All of this would be bad enough if it were limited to private colleges. However, in the face of state disinvestment and the prospect of rising up the rankings, many public universities have embraced the enrollment management strategies of their private college counterparts. At the urging of consultants, these once-low-cost universities, which for decades served a gateway to the middle class, are increasingly employing their aid to lure affluent out-of-state students with good grades and standardized test scores to their campuses. Public universities now spend billions of dollars annually on non-need-based aid, and many require low-income students and their families to take on heavy debt burdens to attend.

Higher education is at a crisis point. But policy makers are not going to be able head off this crisis unless they have a better idea of what the real problems are and who is responsible for them. Written by higher-education journalists, researchers, a former college president, and former enrollment managers, this book aims to provide answers to those questions by lifting the veil on the enrollment management industry. The book provides a history of how the industry came to be, identifies the major players, and shows how it has fundamentally changed the way that colleges recruit students and award financial aid, while operating mostly out of public view. The volume also offers a wide range of policy solutions that aim to rein in the industry and change the incentive structure in higher education so that colleges once again will serve as engines of opportunity rather than as perpetuators of inequality.

The book is a good start in bringing the enrollment management industry out of the shadows. But much more work needs to be done by journalists, researchers, and policy makers to understand how enrollment management and its many firms operate. For progress to occur, and for colleges to be refocused away from their incessant drive for greater revenues and prestige, policy makers are going to need to curb the industry’s influence, or at least repurpose it, and put representative government rather than private, for-profit consulting companies back in the driver’s seat in setting the incentives by which our four-year colleges operate.

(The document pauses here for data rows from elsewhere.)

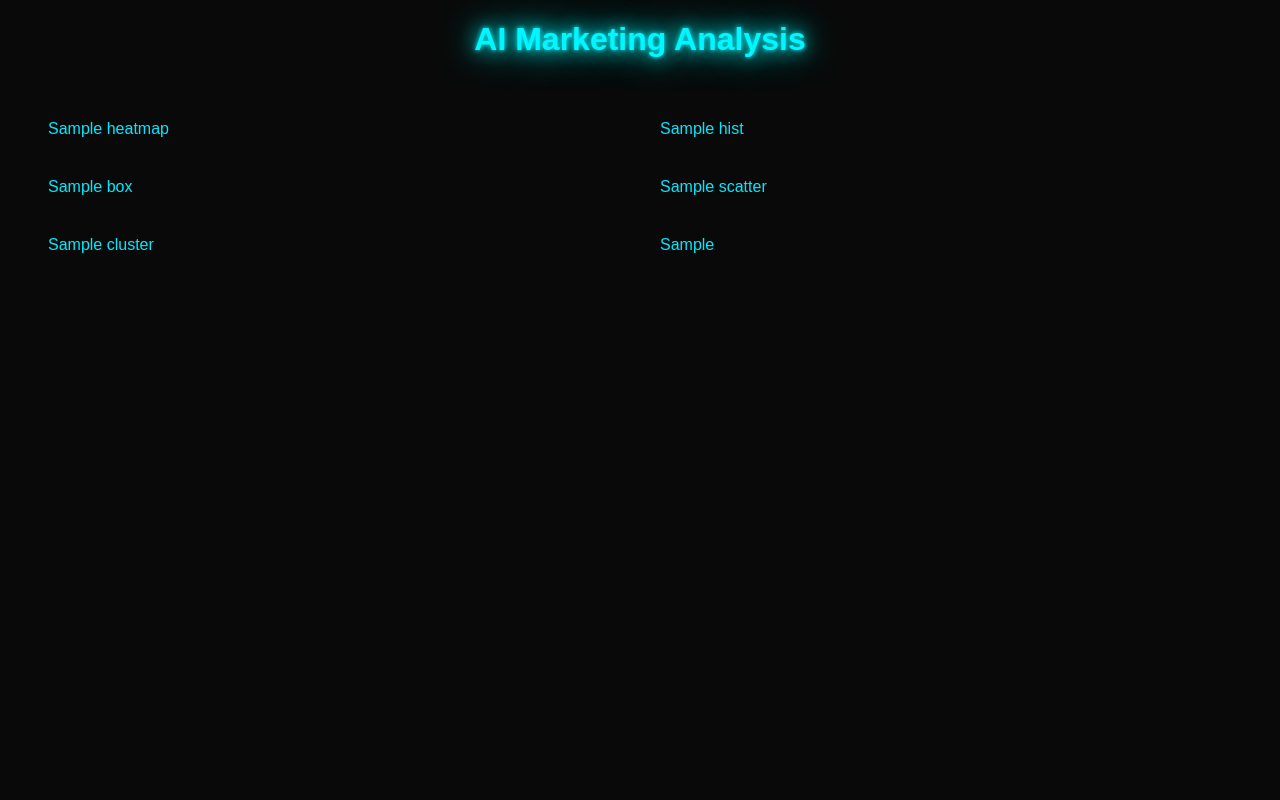
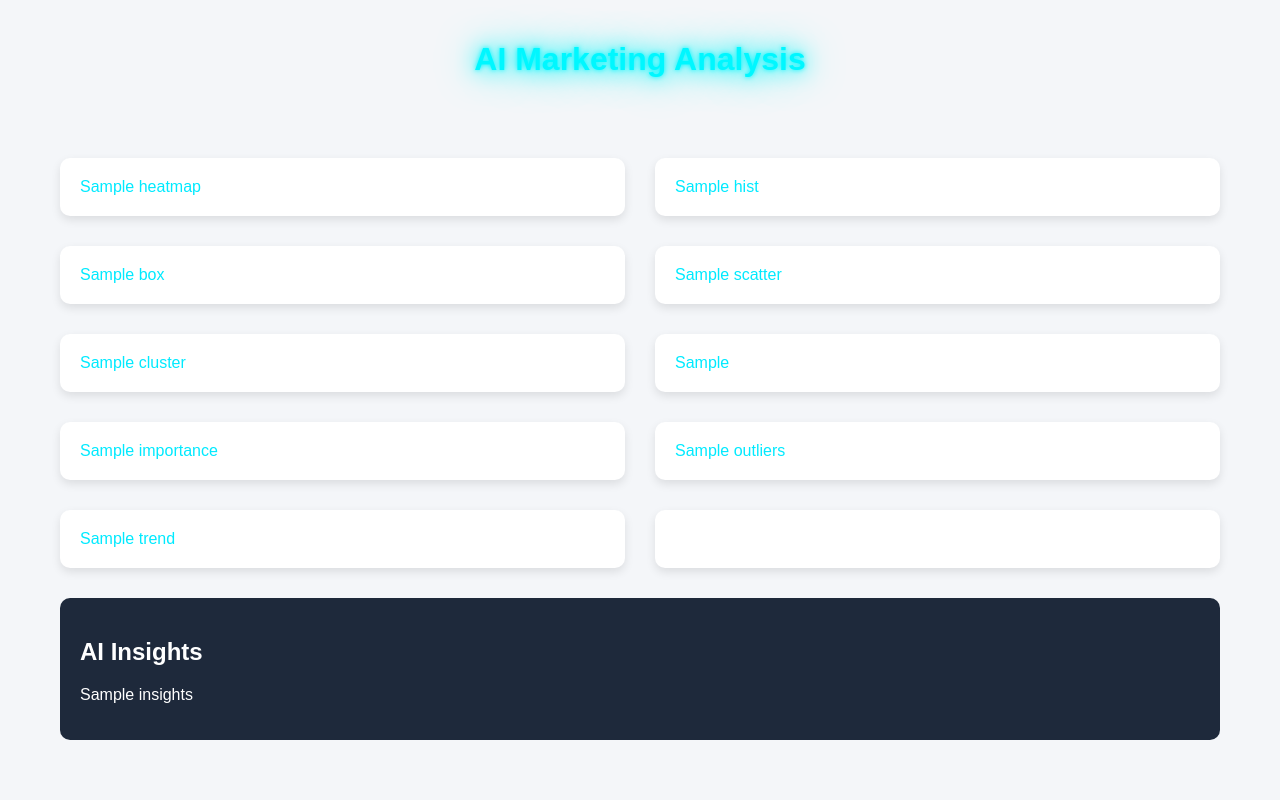
Before and after one commit to Misael10x/marketingIA, a Flask app: template templates/dashboard.html in a window 1280 px wide. Run offline with Flask 3, Linux system fonts and the light colour scheme; the template is opened without the code that fills it: most values are stand-ins (such as "Sample title", 1, 10 or a date in 2020).

Commit message:
update dashboard

```diff
--- a/app.py
+++ b/app.py
@@ -5,9 +5,34 @@
 from sklearn.decomposition import PCA
 import plotly.express as px
 import plotly
+import tensorflow as tf
 import os
 
 app = Flask(__name__)
+
+# -----------------------------
+# cargar modelo tflite
+# -----------------------------
+
+model_path = "autoencoder.tflite"
+
+interpreter = None
+input_details = None
+output_details = None
+
+if os.path.exists(model_path):
+
+    interpreter = tf.lite.Interpreter(model_path=model_path)
+    interpreter.allocate_tensors()
+
+    input_details = interpreter.get_input_details()
+    output_details = interpreter.get_output_details()
+
+    print("Modelo TFLite cargado")
+
+else:
+    print("Modelo no encontrado")
+
 
 # -----------------------------
 # HOME
@@ -25,114 +50,94 @@
 @app.route("/upload_csv", methods=["POST"])
 def upload_csv():
 
-    try:
+    file = request.files["file"]
 
-        if "file" not in request.files:
-            return "No se recibió archivo"
+    if file.filename == "":
+        return "No file uploaded"
 
-        file = request.files["file"]
+    df = pd.read_csv(file, encoding="latin1")
 
-        if file.filename == "":
-            return "Archivo vacío"
+    df = df.select_dtypes(include=[np.number])
 
-        print("Archivo recibido:", file.filename)
+    if df.shape[1] == 0:
+        return "CSV must contain numeric columns"
 
-        # leer csv
-        df = pd.read_csv(file, encoding="latin1")
+    data = df.values.astype("float32")
 
-        # solo columnas numericas
-        df = df.select_dtypes(include=[np.number])
+    # -------------------------
+    # HEATMAP
+    # -------------------------
 
-        if df.shape[1] == 0:
-            return "El CSV no tiene columnas numéricas"
+    heatmap = px.imshow(df.corr(), title="Correlation Heatmap")
 
-        # limpiar datos
-        df = df.fillna(0)
+    heatmap_html = plotly.io.to_html(heatmap, full_html=False)
 
-        # -----------------------------
-        # LIMITES PARA EVITAR 502
-        # -----------------------------
+    # -------------------------
+    # HISTOGRAMA
+    # -------------------------
 
-        if df.shape[1] > 10:
-            df = df.iloc[:, :10]
+    hist = px.histogram(df, x=df.columns[0])
 
-        if df.shape[0] > 1000:
-            df = df.sample(1000)
+    hist_html = plotly.io.to_html(hist, full_html=False)
 
-        # -----------------------------
-        # HEATMAP
-        # -----------------------------
+    # -------------------------
+    # BOXPLOT
+    # -------------------------
 
-        heatmap = px.imshow(df.corr(), title="Correlation Heatmap")
+    box = px.box(df)
 
-        heatmap_html = plotly.io.to_html(heatmap, full_html=False)
+    box_html = plotly.io.to_html(box, full_html=False)
 
-        # -----------------------------
-        # HISTOGRAMA
-        # -----------------------------
+    # -------------------------
+    # SCATTER MATRIX
+    # -------------------------
 
-        hist = px.histogram(df, x=df.columns[0])
+    scatter = px.scatter_matrix(df)
 
-        hist_html = plotly.io.to_html(hist, full_html=False)
+    scatter_html = plotly.io.to_html(scatter, full_html=False)
 
-        # -----------------------------
-        # BOXPLOT
-        # -----------------------------
+    # -------------------------
+    # CLUSTER KMEANS
+    # -------------------------
 
-        box = px.box(df)
+    kmeans = KMeans(n_clusters=3, n_init=10)
 
-        box_html = plotly.io.to_html(box, full_html=False)
+    clusters = kmeans.fit_predict(df)
 
-        # -----------------------------
-        # SCATTER MATRIX
-        # -----------------------------
+    pca = PCA(n_components=2)
 
-        scatter = px.scatter_matrix(df)
+    pca_data = pca.fit_transform(df)
 
-        scatter_html = plotly.io.to_html(scatter, full_html=False)
+    cluster_df = pd.DataFrame({
+        "PCA1": pca_data[:,0],
+        "PCA2": pca_data[:,1],
+        "cluster": clusters
+    })
 
-        # -----------------------------
-        # CLUSTER
-        # -----------------------------
+    cluster_plot = px.scatter(
+        cluster_df,
+        x="PCA1",
+        y="PCA2",
+        color="cluster",
+        title="Customer Clusters"
+    )
 
-        kmeans = KMeans(n_clusters=3, n_init=10)
+    cluster_html = plotly.io.to_html(cluster_plot, full_html=False)
 
-        clusters = kmeans.fit_predict(df)
+    # -------------------------
+    # PCA 3D
+    # -------------------------
 
-        pca = PCA(n_components=2)
+    if df.shape[1] >= 3:
 
-        pca_data = pca.fit_transform(df)
-
-        cluster_df = pd.DataFrame({
-            "PCA1": pca_data[:,0],
-            "PCA2": pca_data[:,1],
-            "cluster": clusters
-        })
-
-        cluster_plot = px.scatter(
-            cluster_df,
-            x="PCA1",
-            y="PCA2",
-            color="cluster",
-            title="Customer Clusters"
-        )
-
-        cluster_html = plotly.io.to_html(cluster_plot, full_html=False)
-
-        # -----------------------------
-        # PCA 3D
-        # -----------------------------
-
-        components = min(3, df.shape[1])
-
-        pca3 = PCA(n_components=components)
+        pca3 = PCA(n_components=3)
 
         pca_data3 = pca3.fit_transform(df)
 
         pca3_df = pd.DataFrame({
             "x": pca_data3[:,0],
             "y": pca_data3[:,1],
-            "z": pca_data3[:,2] if components == 3 else np.zeros(len(pca_data3))
+            "z": pca_data3[:,2]
         })
 
         pca3_plot = px.scatter_3d(
@@ -145,20 +150,139 @@
 
         pca3_html = plotly.io.to_html(pca3_plot, full_html=False)
 
-        return render_template(
-            "dashboard.html",
-            heatmap=heatmap_html,
-            hist=hist_html,
-            box=box_html,
-            scatter=scatter_html,
-            cluster=cluster_html,
-            pca3=pca3_html,
-            error=None
+    else:
+        pca3_html = "<p>Not enough columns for PCA 3D</p>"
+
+    # -------------------------
+    # FEATURE IMPORTANCE
+    # -------------------------
+
+    importance = df.var().sort_values(ascending=False)
+
+    importance_df = pd.DataFrame({
+        "feature": importance.index,
+        "importance": importance.values
+    })
+
+    importance_plot = px.bar(
+        importance_df,
+        x="feature",
+        y="importance",
+        title="Feature Importance"
+    )
+
+    importance_html = plotly.io.to_html(importance_plot, full_html=False)
+
+    # -------------------------
+    # OUTLIERS
+    # -------------------------
+
+    z_scores = np.abs((df - df.mean()) / df.std())
+
+    outliers = (z_scores > 3).sum(axis=1)
+
+    outlier_df = pd.DataFrame({
+        "index": range(len(outliers)),
+        "outliers": outliers
+    })
+
+    outlier_plot = px.scatter(
+        outlier_df,
+        x="index",
+        y="outliers",
+        title="Outlier Detection"
+    )
+
+    outlier_html = plotly.io.to_html(outlier_plot, full_html=False)
+
+    # -------------------------
+    # TREND ANALYSIS
+    # -------------------------
+
+    trend_plot = px.line(
+        df.reset_index(),
+        x="index",
+        y=df.columns[0],
+        title="Trend Analysis"
+    )
+
+    trend_html = plotly.io.to_html(trend_plot, full_html=False)
+
+    # -------------------------
+    # AUTOENCODER (ANOMALY)
+    # -------------------------
+
+    error_html = None
+
+    if interpreter is not None:
+
+        errors = []
+
+        for row in data:
+
+            row = list(row)
+
+            if len(row) < 37:
+                row = row + [0]*(37-len(row))
+
+            values = np.array(row, dtype=np.float32).reshape(1,37)
+
+            interpreter.set_tensor(input_details[0]['index'], values)
+
+            interpreter.invoke()
+
+            prediction = interpreter.get_tensor(output_details[0]['index'])
+
+            error = np.mean(np.square(values - prediction))
+
+            errors.append(error)
+
+        error_df = pd.DataFrame({
+            "index": range(len(errors)),
+            "error": errors
+        })
+
+        error_plot = px.line(
+            error_df,
+            x="index",
+            y="error",
+            title="Anomaly Detection"
         )
 
-    except Exception as e:
+        error_html = plotly.io.to_html(error_plot, full_html=False)
 
-        return f"Error procesando CSV: {str(e)}"
+    # -------------------------
+    # AI INSIGHTS
+    # -------------------------
+
+    rows = df.shape[0]
+    cols = df.shape[1]
+
+    insights = f"""
+    Rows: {rows}<br>
+    Columns: {cols}<br>
+    Highest variance feature: {importance.index[0]}<br>
+    Mean of first column: {df[df.columns[0]].mean():.2f}
+    """
+
+    # -------------------------
+    # RENDER DASHBOARD
+    # -------------------------
+
+    return render_template(
+        "dashboard.html",
+        heatmap=heatmap_html,
+        hist=hist_html,
+        box=box_html,
+        scatter=scatter_html,
+        cluster=cluster_html,
+        pca3=pca3_html,
+        importance=importance_html,
+        outliers=outlier_html,
+        trend=trend_html,
+        error=error_html,
+        insights=insights
+    )
 
 
 # -----------------------------
@@ -166,7 +290,5 @@
 # -----------------------------
 
 if __name__ == "__main__":
-
     port = int(os.environ.get("PORT", 10000))
-
     app.run(host="0.0.0.0", port=port)
--- a/templates/dashboard.html
+++ b/templates/dashboard.html
@@ -3,9 +3,61 @@
 
 <head>
 
-<title>AI Dashboard</title>
+<title>AI Marketing Dashboard</title>
 
 <link rel="stylesheet" href="/static/style.css">
+
+<style>
+
+body{
+font-family: Arial;
+background:#f4f6f9;
+margin:0;
+padding:20px;
+}
+
+h1{
+text-align:center;
+margin-bottom:40px;
+}
+
+.grid{
+
+display:grid;
+
+grid-template-columns:1fr 1fr;
+
+gap:30px;
+
+}
+
+.card{
+
+background:white;
+
+padding:20px;
+
+border-radius:10px;
+
+box-shadow:0 4px 10px rgba(0,0,0,0.1);
+
+}
+
+.insights{
+
+grid-column:1/3;
+
+background:#1e293b;
+
+color:white;
+
+padding:20px;
+
+border-radius:10px;
+
+}
+
+</style>
 
 </head>
 
@@ -15,18 +67,53 @@
 
 <div class="grid">
 
-<div>{{ heatmap | safe }}</div>
-<div>{{ hist | safe }}</div>
+<div class="card">
+{{ heatmap | safe }}
+</div>
 
-<div>{{ box | safe }}</div>
+<div class="card">
+{{ hist | safe }}
+</div>
 
-<div>{{ scatter | safe }}</div>
+<div class="card">
+{{ box | safe }}
+</div>
 
-<div>{{ cluster | safe }}</div>
+<div class="card">
+{{ scatter | safe }}
+</div>
 
-<div>{{ pca3 | safe }}</div>
+<div class="card">
+{{ cluster | safe }}
+</div>
 
-<div>{{ error | safe }}</div>
+<div class="card">
+{{ pca3 | safe }}
+</div>
+
+<div class="card">
+{{ importance | safe }}
+</div>
+
+<div class="card">
+{{ outliers | safe }}
+</div>
+
+<div class="card">
+{{ trend | safe }}
+</div>
+
+<div class="card">
+{{ error | safe }}
+</div>
+
+<div class="insights">
+
+<h2>AI Insights</h2>
+
+<p>{{ insights | safe }}</p>
+
+</div>
 
 </div>
 
```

On Thursday, New America will help launch the book with a public event that will run from 10 am to noon. Register here to attend in-person or online: